== DATA ==
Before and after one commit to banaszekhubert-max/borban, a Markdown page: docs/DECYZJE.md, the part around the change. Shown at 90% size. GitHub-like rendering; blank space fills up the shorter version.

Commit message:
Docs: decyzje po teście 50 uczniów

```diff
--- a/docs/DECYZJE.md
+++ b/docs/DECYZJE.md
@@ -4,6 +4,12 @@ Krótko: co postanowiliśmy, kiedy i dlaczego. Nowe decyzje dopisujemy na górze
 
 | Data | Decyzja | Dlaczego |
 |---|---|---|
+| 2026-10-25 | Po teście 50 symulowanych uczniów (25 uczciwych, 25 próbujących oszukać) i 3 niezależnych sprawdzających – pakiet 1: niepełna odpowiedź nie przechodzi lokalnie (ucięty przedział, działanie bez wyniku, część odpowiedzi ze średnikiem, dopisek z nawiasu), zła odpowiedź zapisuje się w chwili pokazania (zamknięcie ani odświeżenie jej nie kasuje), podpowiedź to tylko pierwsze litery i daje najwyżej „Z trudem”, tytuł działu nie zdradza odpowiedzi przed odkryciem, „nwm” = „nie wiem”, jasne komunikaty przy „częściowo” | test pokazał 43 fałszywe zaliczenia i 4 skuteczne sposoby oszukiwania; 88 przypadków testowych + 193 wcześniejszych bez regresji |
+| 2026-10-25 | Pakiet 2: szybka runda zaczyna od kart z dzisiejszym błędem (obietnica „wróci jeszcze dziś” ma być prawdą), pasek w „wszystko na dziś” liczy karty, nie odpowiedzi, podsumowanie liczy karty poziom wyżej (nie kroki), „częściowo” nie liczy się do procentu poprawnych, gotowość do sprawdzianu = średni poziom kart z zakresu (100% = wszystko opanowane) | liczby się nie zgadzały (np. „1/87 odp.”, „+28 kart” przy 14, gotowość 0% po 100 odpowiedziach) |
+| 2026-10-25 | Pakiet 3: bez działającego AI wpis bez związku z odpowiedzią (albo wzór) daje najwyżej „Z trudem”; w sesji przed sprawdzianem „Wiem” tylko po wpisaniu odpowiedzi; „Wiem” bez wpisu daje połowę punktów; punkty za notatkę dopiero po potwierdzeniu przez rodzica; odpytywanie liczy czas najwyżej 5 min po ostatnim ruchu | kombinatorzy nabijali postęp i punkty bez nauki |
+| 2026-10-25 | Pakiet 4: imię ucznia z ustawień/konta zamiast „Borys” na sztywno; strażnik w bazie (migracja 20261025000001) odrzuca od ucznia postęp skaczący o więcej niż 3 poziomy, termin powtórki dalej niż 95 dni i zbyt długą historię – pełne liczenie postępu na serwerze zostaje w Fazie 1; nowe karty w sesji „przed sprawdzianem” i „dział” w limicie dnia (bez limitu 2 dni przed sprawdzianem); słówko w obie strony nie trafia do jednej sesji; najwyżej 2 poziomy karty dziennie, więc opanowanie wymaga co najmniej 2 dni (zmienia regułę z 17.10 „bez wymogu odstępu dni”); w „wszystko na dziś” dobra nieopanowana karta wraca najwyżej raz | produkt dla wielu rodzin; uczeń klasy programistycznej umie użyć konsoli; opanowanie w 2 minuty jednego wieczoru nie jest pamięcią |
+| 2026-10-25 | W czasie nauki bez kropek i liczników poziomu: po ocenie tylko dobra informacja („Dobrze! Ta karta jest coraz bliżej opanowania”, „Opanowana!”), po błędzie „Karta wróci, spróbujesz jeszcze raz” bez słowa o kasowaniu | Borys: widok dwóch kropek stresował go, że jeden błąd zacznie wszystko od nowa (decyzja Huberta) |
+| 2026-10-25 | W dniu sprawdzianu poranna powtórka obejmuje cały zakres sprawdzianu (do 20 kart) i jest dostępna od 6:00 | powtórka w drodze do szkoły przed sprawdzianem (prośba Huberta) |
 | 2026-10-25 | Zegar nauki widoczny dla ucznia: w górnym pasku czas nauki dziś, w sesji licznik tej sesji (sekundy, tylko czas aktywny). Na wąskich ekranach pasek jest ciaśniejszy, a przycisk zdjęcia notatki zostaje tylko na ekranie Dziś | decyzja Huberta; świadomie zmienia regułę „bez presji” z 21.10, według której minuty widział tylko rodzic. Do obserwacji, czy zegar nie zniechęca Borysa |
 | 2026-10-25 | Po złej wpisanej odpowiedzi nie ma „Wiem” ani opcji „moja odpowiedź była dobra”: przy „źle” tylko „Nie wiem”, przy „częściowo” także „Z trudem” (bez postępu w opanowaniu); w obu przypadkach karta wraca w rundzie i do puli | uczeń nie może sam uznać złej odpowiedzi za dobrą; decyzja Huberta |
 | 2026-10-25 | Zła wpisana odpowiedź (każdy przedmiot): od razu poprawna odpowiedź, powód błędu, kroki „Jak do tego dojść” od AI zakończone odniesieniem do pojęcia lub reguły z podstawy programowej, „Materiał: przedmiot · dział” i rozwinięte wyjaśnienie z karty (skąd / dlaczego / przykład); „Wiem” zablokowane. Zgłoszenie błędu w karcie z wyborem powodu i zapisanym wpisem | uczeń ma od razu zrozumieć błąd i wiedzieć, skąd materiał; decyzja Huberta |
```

== TASK TO CARRY OUT ==
The data must be given again in full. Keep every line identical.

== SOLUTION TO THIS TASK ==
Before and after one commit to banaszekhubert-max/borban, a Markdown page: docs/DECYZJE.md, the part around the change. Shown at 90% size. GitHub-like rendering; blank space fills up the shorter version.

Commit message:
Docs: decyzje po teście 50 uczniów

```diff
--- a/docs/DECYZJE.md
+++ b/docs/DECYZJE.md
@@ -4,6 +4,12 @@ Krótko: co postanowiliśmy, kiedy i dlaczego. Nowe decyzje dopisujemy na górze
 
 | Data | Decyzja | Dlaczego |
 |---|---|---|
+| 2026-10-25 | Po teście 50 symulowanych uczniów (25 uczciwych, 25 próbujących oszukać) i 3 niezależnych sprawdzających – pakiet 1: niepełna odpowiedź nie przechodzi lokalnie (ucięty przedział, działanie bez wyniku, część odpowiedzi ze średnikiem, dopisek z nawiasu), zła odpowiedź zapisuje się w chwili pokazania (zamknięcie ani odświeżenie jej nie kasuje), podpowiedź to tylko pierwsze litery i daje najwyżej „Z trudem”, tytuł działu nie zdradza odpowiedzi przed odkryciem, „nwm” = „nie wiem”, jasne komunikaty przy „częściowo” | test pokazał 43 fałszywe zaliczenia i 4 skuteczne sposoby oszukiwania; 88 przypadków testowych + 193 wcześniejszych bez regresji |
+| 2026-10-25 | Pakiet 2: szybka runda zaczyna od kart z dzisiejszym błędem (obietnica „wróci jeszcze dziś” ma być prawdą), pasek w „wszystko na dziś” liczy karty, nie odpowiedzi, podsumowanie liczy karty poziom wyżej (nie kroki), „częściowo” nie liczy się do procentu poprawnych, gotowość do sprawdzianu = średni poziom kart z zakresu (100% = wszystko opanowane) | liczby się nie zgadzały (np. „1/87 odp.”, „+28 kart” przy 14, gotowość 0% po 100 odpowiedziach) |
+| 2026-10-25 | Pakiet 3: bez działającego AI wpis bez związku z odpowiedzią (albo wzór) daje najwyżej „Z trudem”; w sesji przed sprawdzianem „Wiem” tylko po wpisaniu odpowiedzi; „Wiem” bez wpisu daje połowę punktów; punkty za notatkę dopiero po potwierdzeniu przez rodzica; odpytywanie liczy czas najwyżej 5 min po ostatnim ruchu | kombinatorzy nabijali postęp i punkty bez nauki |
+| 2026-10-25 | Pakiet 4: imię ucznia z ustawień/konta zamiast „Borys” na sztywno; strażnik w bazie (migracja 20261025000001) odrzuca od ucznia postęp skaczący o więcej niż 3 poziomy, termin powtórki dalej niż 95 dni i zbyt długą historię – pełne liczenie postępu na serwerze zostaje w Fazie 1; nowe karty w sesji „przed sprawdzianem” i „dział” w limicie dnia (bez limitu 2 dni przed sprawdzianem); słówko w obie strony nie trafia do jednej sesji; najwyżej 2 poziomy karty dziennie, więc opanowanie wymaga co najmniej 2 dni (zmienia regułę z 17.10 „bez wymogu odstępu dni”); w „wszystko na dziś” dobra nieopanowana karta wraca najwyżej raz | produkt dla wielu rodzin; uczeń klasy programistycznej umie użyć konsoli; opanowanie w 2 minuty jednego wieczoru nie jest pamięcią |
+| 2026-10-25 | W czasie nauki bez kropek i liczników poziomu: po ocenie tylko dobra informacja („Dobrze! Ta karta jest coraz bliżej opanowania”, „Opanowana!”), po błędzie „Karta wróci, spróbujesz jeszcze raz” bez słowa o kasowaniu | Borys: widok dwóch kropek stresował go, że jeden błąd zacznie wszystko od nowa (decyzja Huberta) |
+| 2026-10-25 | W dniu sprawdzianu poranna powtórka obejmuje cały zakres sprawdzianu (do 20 kart) i jest dostępna od 6:00 | powtórka w drodze do szkoły przed sprawdzianem (prośba Huberta) |
 | 2026-10-25 | Zegar nauki widoczny dla ucznia: w górnym pasku czas nauki dziś, w sesji licznik tej sesji (sekundy, tylko czas aktywny). Na wąskich ekranach pasek jest ciaśniejszy, a przycisk zdjęcia notatki zostaje tylko na ekranie Dziś | decyzja Huberta; świadomie zmienia regułę „bez presji” z 21.10, według której minuty widział tylko rodzic. Do obserwacji, czy zegar nie zniechęca Borysa |
 | 2026-10-25 | Po złej wpisanej odpowiedzi nie ma „Wiem” ani opcji „moja odpowiedź była dobra”: przy „źle” tylko „Nie wiem”, przy „częściowo” także „Z trudem” (bez postępu w opanowaniu); w obu przypadkach karta wraca w rundzie i do puli | uczeń nie może sam uznać złej odpowiedzi za dobrą; decyzja Huberta |
 | 2026-10-25 | Zła wpisana odpowiedź (każdy przedmiot): od razu poprawna odpowiedź, powód błędu, kroki „Jak do tego dojść” od AI zakończone odniesieniem do pojęcia lub reguły z podstawy programowej, „Materiał: przedmiot · dział” i rozwinięte wyjaśnienie z karty (skąd / dlaczego / przykład); „Wiem” zablokowane. Zgłoszenie błędu w karcie z wyborem powodu i zapisanym wpisem | uczeń ma od razu zrozumieć błąd i wiedzieć, skąd materiał; decyzja Huberta |
```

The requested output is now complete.